[WHAT THE EXERCISE ASKS] Pick out the lines below that include the string "confirmed".

Change listing data
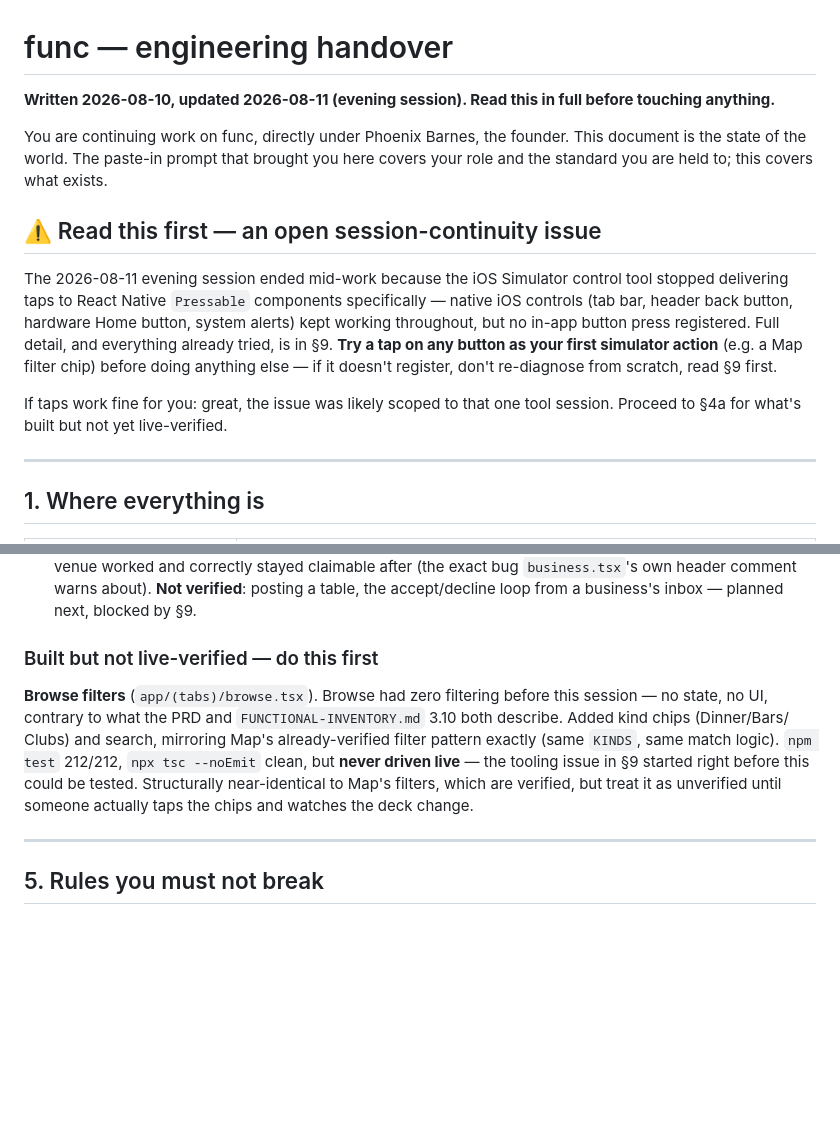
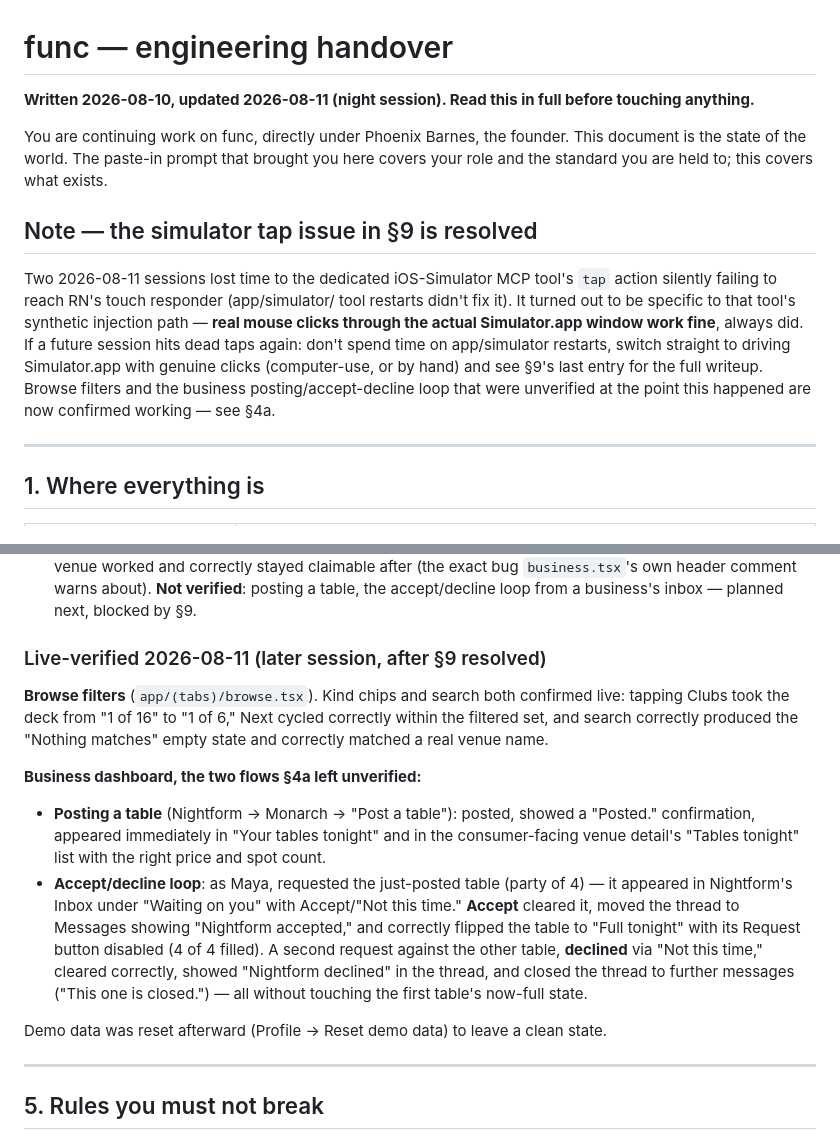
Before and after one commit to trenchsheikh/func, a Markdown page: func-app/HANDOVER.md, 2 parts joined by grey strips. GitHub-like rendering; blank space fills up the shorter version.

Commit message:
Confirm Browse filters and business accept/decline loop live-verified
Both items §4a flagged as built-but-unverified now confirmed working
end-to-end via real mouse clicks through Simulator.app: Browse's kind
chips and search, table posting, and both accept and decline paths
(including capacity locking to Full and thread closing on decline).
Updated the top-of-file pointer now that the §9 tap issue is resolved.

```diff
--- a/func-app/HANDOVER.md
+++ b/func-app/HANDOVER.md
@@ -1,25 +1,24 @@
 # func — engineering handover
 
-**Written 2026-08-10, updated 2026-08-11 (evening session). Read this in full
+**Written 2026-08-10, updated 2026-08-11 (night session). Read this in full
 before touching anything.**
 
 You are continuing work on func, directly under Phoenix Barnes, the founder.
 This document is the state of the world. The paste-in prompt that brought you
 here covers your role and the standard you are held to; this covers what exists.
 
-## ⚠️ Read this first — an open session-continuity issue
+## Note — the simulator tap issue in §9 is resolved
 
-The 2026-08-11 evening session ended mid-work because the iOS Simulator
-control tool stopped delivering taps to React Native `Pressable` components
-specifically — native iOS controls (tab bar, header back button, hardware
-Home button, system alerts) kept working throughout, but no in-app button
-press registered. Full detail, and everything already tried, is in §9. **Try
-a tap on any button as your first simulator action** (e.g. a Map filter
-chip) before doing anything else — if it doesn't register, don't re-diagnose
-from scratch, read §9 first.
-
-If taps work fine for you: great, the issue was likely scoped to that one
-tool session. Proceed to §4a for what's built but not yet live-verified.
+Two 2026-08-11 sessions lost time to the dedicated iOS-Simulator MCP tool's
+`tap` action silently failing to reach RN's touch responder (app/simulator/
+tool restarts didn't fix it). It turned out to be specific to that tool's
+synthetic injection path — **real mouse clicks through the actual
+Simulator.app window work fine**, always did. If a future session hits dead
+taps again: don't spend time on app/simulator restarts, switch straight to
+driving Simulator.app with genuine clicks (computer-use, or by hand) and see
+§9's last entry for the full writeup. Browse filters and the business
+posting/accept-decline loop that were unverified at the point this happened
+are now confirmed working — see §4a.
 
 ---
 
@@ -181,17 +180,30 @@ filters, and Map filters. Four commits, oldest first:
   **Not verified**: posting a table, the accept/decline loop from a
   business's inbox — planned next, blocked by §9.
 
-### Built but not live-verified — do this first
+### Live-verified 2026-08-11 (later session, after §9 resolved)
 
-**Browse filters** (`app/(tabs)/browse.tsx`). Browse had zero filtering
-before this session — no state, no UI, contrary to what the PRD and
-`FUNCTIONAL-INVENTORY.md` 3.10 both describe. Added kind chips (Dinner/Bars/
-Clubs) and search, mirroring Map's already-verified filter pattern exactly
-(same `KINDS`, same match logic). `npm test` 212/212, `npx tsc --noEmit`
-clean, but **never driven live** — the tooling issue in §9 started right
-before this could be tested. Structurally near-identical to Map's filters,
-which are verified, but treat it as unverified until someone actually taps
-the chips and watches the deck change.
+**Browse filters** (`app/(tabs)/browse.tsx`). Kind chips and search both
+confirmed live: tapping Clubs took the deck from "1 of 16" to "1 of 6," Next
+cycled correctly within the filtered set, and search correctly produced the
+"Nothing matches" empty state and correctly matched a real venue name.
+
+**Business dashboard, the two flows §4a left unverified:**
+- **Posting a table** (Nightform → Monarch → "Post a table"): posted, showed
+  a "Posted." confirmation, appeared immediately in "Your tables tonight"
+  and in the consumer-facing venue detail's "Tables tonight" list with the
+  right price and spot count.
+- **Accept/decline loop**: as Maya, requested the just-posted table (party of
+  4) — it appeared in Nightform's Inbox under "Waiting on you" with
+  Accept/"Not this time." **Accept** cleared it, moved the thread to
+  Messages showing "Nightform accepted," and correctly flipped the table to
+  "Full tonight" with its Request button disabled (4 of 4 filled). A second
+  request against the other table, **declined** via "Not this time," cleared
+  correctly, showed "Nightform declined" in the thread, and closed the
+  thread to further messages ("This one is closed.") — all without touching
+  the first table's now-full state.
+
+Demo data was reset afterward (Profile → Reset demo data) to leave a clean
+state.
 
 ---
 
```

[EXERCISE ANSWER]
Both items §4a flagged as built-but-unverified now confirmed working
+are now confirmed working — see §4a.
+confirmed live: tapping Clubs took the deck from "1 of 16" to "1 of 6," Next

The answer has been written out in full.